--- THE RECORDS Enclosed Below ---

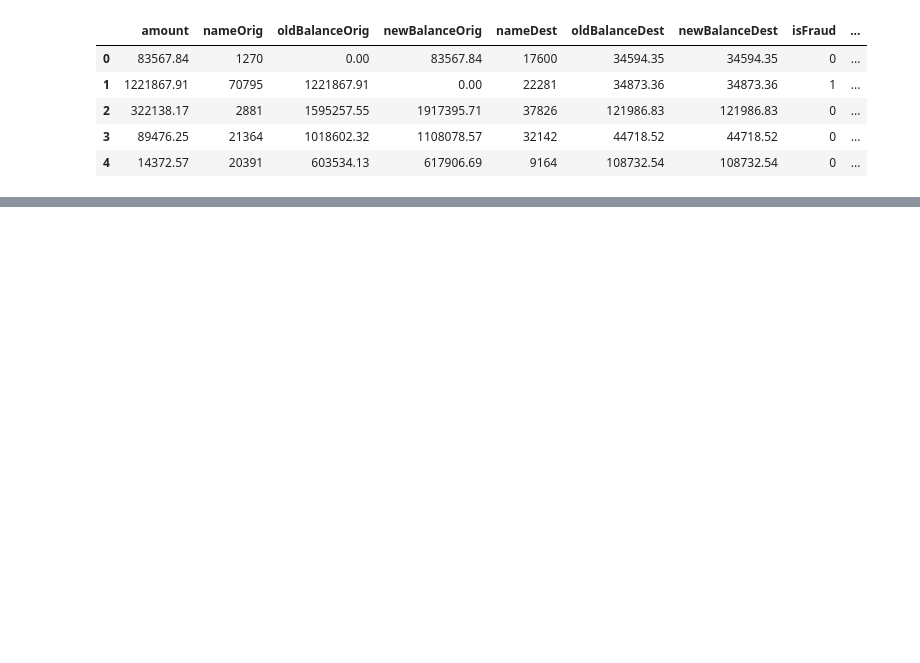
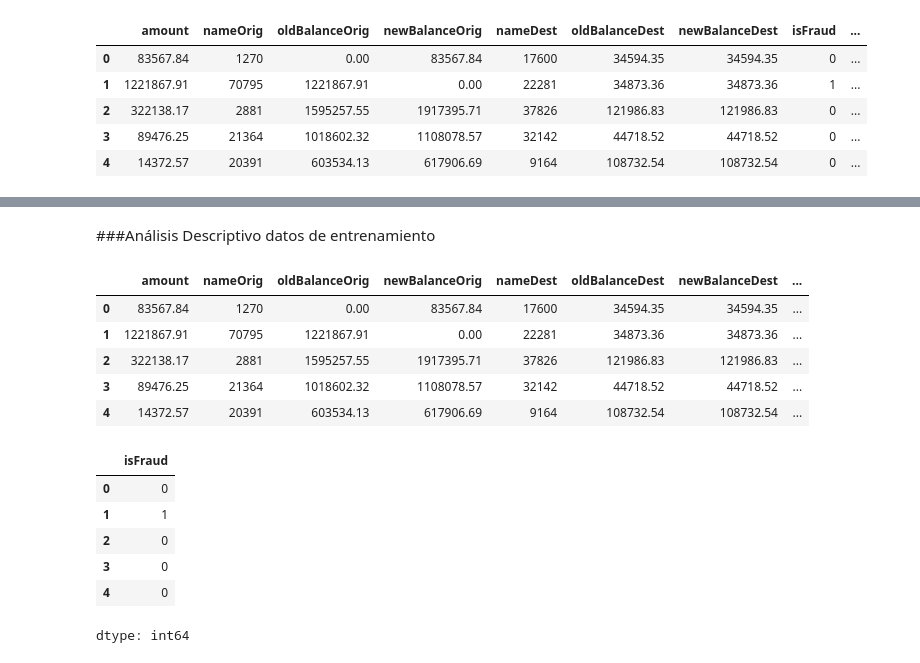
Before and after one commit to jechavarria12/Parcial_1_Fraude, a Jupyter notebook: Parcial_1_Fraude.ipynb, the cells around one changed output, grey strips where cells are left out. Saved outputs shown, nothing was run; the diff lists cells and outputs as text; code cells hidden in the pictures; blank space fills up the shorter version.

```diff
--- a/Parcial_1_Fraude.ipynb
+++ b/Parcial_1_Fraude.ipynb
@@ -70,0 +93,2 @@ df_test.head()
+# %% [markdown]
+###Análisis Descriptivo datos de entrenamiento
@@ -70,0 +102,22 @@ df_test.head()
+# %%
+#Eliminar valores de NA de la variable de interés
+df_train = df_train.dropna(subset=['isFraud'])
+
+#Separar los datos de entrada X como variables explicativas y la variable a predecir Y en df_train
+X_train,y_train = df_train.drop(['isFraud'], axis=1), df_train['isFraud']
+display(X_train.head())
+display(y_train.head())
+# %% [output]
+|  | amount | nameOrig | oldBalanceOrig | newBalanceOrig | nameDest | oldBalanceDest | newBalanceDest | ... |
+| 0 | 83567.84 | 1270 | 0.00 | 83567.84 | 17600 | 34594.35 | 34594.35 | ... |
+| 1 | 1221867.91 | 70795 | 1221867.91 | 0.00 | 22281 | 34873.36 | 34873.36 | ... |
+| 2 | 322138.17 | 2881 | 1595257.55 | 1917395.71 | 37826 | 121986.83 | 121986.83 | ... |
+| 3 | 89476.25 | 21364 | 1018602.32 | 1108078.57 | 32142 | 44718.52 | 44718.52 | ... |
+| 4 | 14372.57 | 20391 | 603534.13 | 617906.69 | 9164 | 108732.54 | 108732.54 | ... |
+|  | isFraud |
+| 0 | 0 |
+| 1 | 1 |
+| 2 | 0 |
+| 3 | 0 |
+| 4 | 0 |
+dtype: int64
```
Also changed, not shown: parts of 24 cells of this notebook.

--- End of Enclosed THE RECORDS ---

WHAT THE TASK ASKS
Go through the records and gather the lines that hold "isFraud".

EXERCISE SOLUTION
+df_train = df_train.dropna(subset=['isFraud'])
+X_train,y_train = df_train.drop(['isFraud'], axis=1), df_train['isFraud']
+|  | isFraud |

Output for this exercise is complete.